“Youngsters in the Edgemere neighborhood have patiently been waiting for the park to be built,” said Waaijer, who added that activity at the hockey rink last month convinced the youngsters their skate park would be ready this spring.
“When asked about the progress, Jill Weber [the Parks Rockaway Administrator] responded apologetically that the money that was allocated in 2007 was no longer available. They removed the old hockey rink, but instead of a skate park they will probably put picnic tables there, removing all opportunity for skateboarding activity from Michaelis Bayswater Park.”
Councilman Sanders could not be reached for comment. While the Bayswater skate park is history, Parks will begin the process of bringing a skate park near Rockaway’s beach between Beach 12 and 13 Streets as part of the mayor’s PlaNYC initiative. The skate park will be more than 50,000 square feet and will serve all levels and styles of skaters.
“The park will be an unsupervised facility with all skate elements under 3-foot high,” said Bertuccio. “The layout is designed to create a free-flowing skate environment. The park will include a central mound, ledges of various heights, stairs with 6 inch risers, skate rails, hubba ledges, and embankments of up to 3 feet.”
The skate park is part of renovation that reaches from Beach 11 to O’Donohue Park on Beach 17 Street.
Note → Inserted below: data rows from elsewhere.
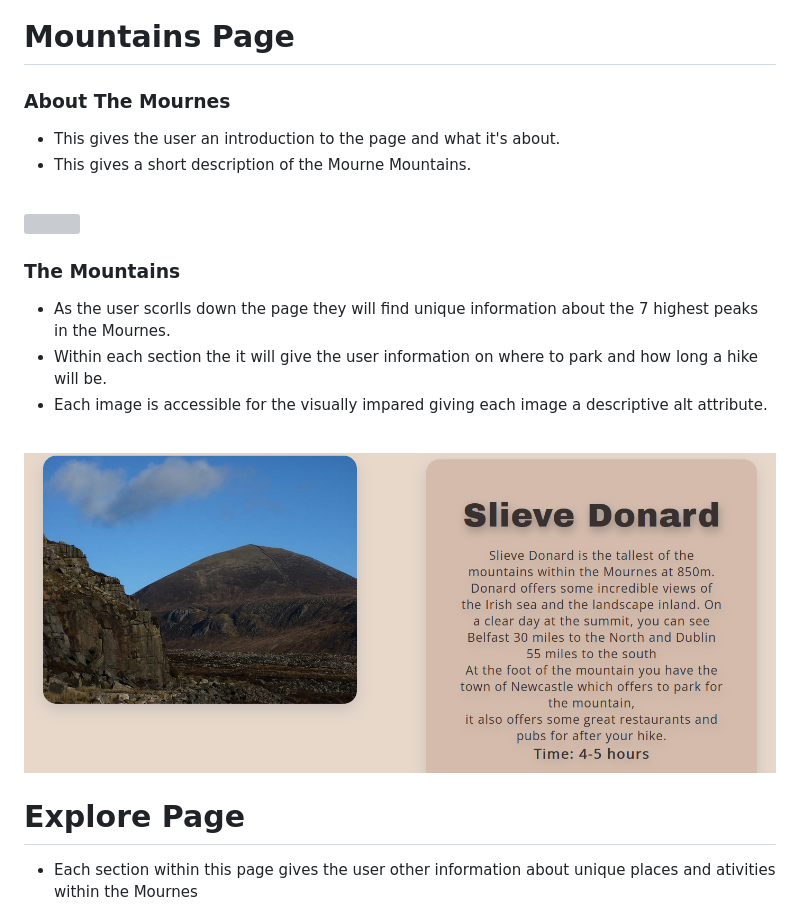
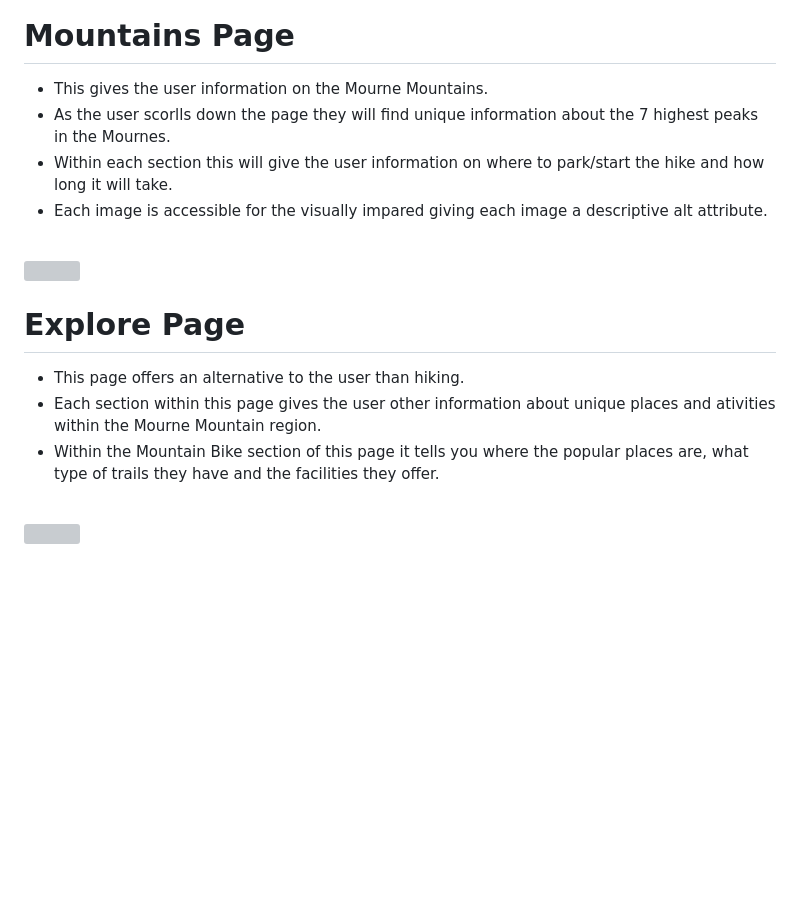
Before and after one commit to JamieB92/milestone-project-one, a Markdown page: README.md, the part around the change. Rendered like a GitHub page; blank space fills up the shorter version; grey boxes are pictures that could not be loaded.

Commit message:
edit explore and mountain section in README.md

```diff
--- a/README.md
+++ b/README.md
@@ -45,19 +45,20 @@ Explore The Mournes is a website that informs users about the Mourne Mountain ar
 <img src="./docs/explore-visit.png">
 
 # Mountains Page
-### About The Mournes
- * This gives the user an introduction to the page and what it's about.<br>
- * This gives a short description of the Mourne Mountains.<br>
+ * This gives the user information on the Mourne Mountains.<br>
+ * As the user scorlls down the page they will find unique information about the 7 highest peaks in the Mournes.<br>
+ * Within each section this will give the user information on where to park/start the hike and how long it will take.<br>
+ * Each image is accessible for the visually impared giving each image a descriptive alt attribute.<br>
  <br>
  <img src="./docs/about-mournes.png">
 
-### The Mountains
- * As the user scorlls down the page they will find unique information about the 7 highest peaks in the Mournes.<br>
- * Within each section the it will give the user information on where to park and how long a hike will be.<br>
- * Each image is accessible for the visually impared giving each image a descriptive alt attribute.<br>
- <br>
- <img src="./docs/mountains.png">
+
+
+
 
 # Explore Page
-
-* Each section within this page gives the user other information about unique places and ativities within the Mournes
+* This page offers an alternative to the user than hiking.<br>
+* Each section within this page gives the user other information about unique places and ativities within the Mourne Mountain region.<br>
+* Within the Mountain Bike section of this page it tells you where the popular places are, what type of trails they have and the facilities they offer.<br>
+<br>
+<img src="./docs/mourne-wall.png">
```
Also changed, not shown: mourne-wall.png (added).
Construction for the whole project begins this summer and is scheduled for completion in Spring 2012.
While there is no current funding for a skate park in Bayswater Park, Bertuccio told The Wave that, “The Rockaway Administrator’s office will work with the community and skateboard professionals once funding becomes available.”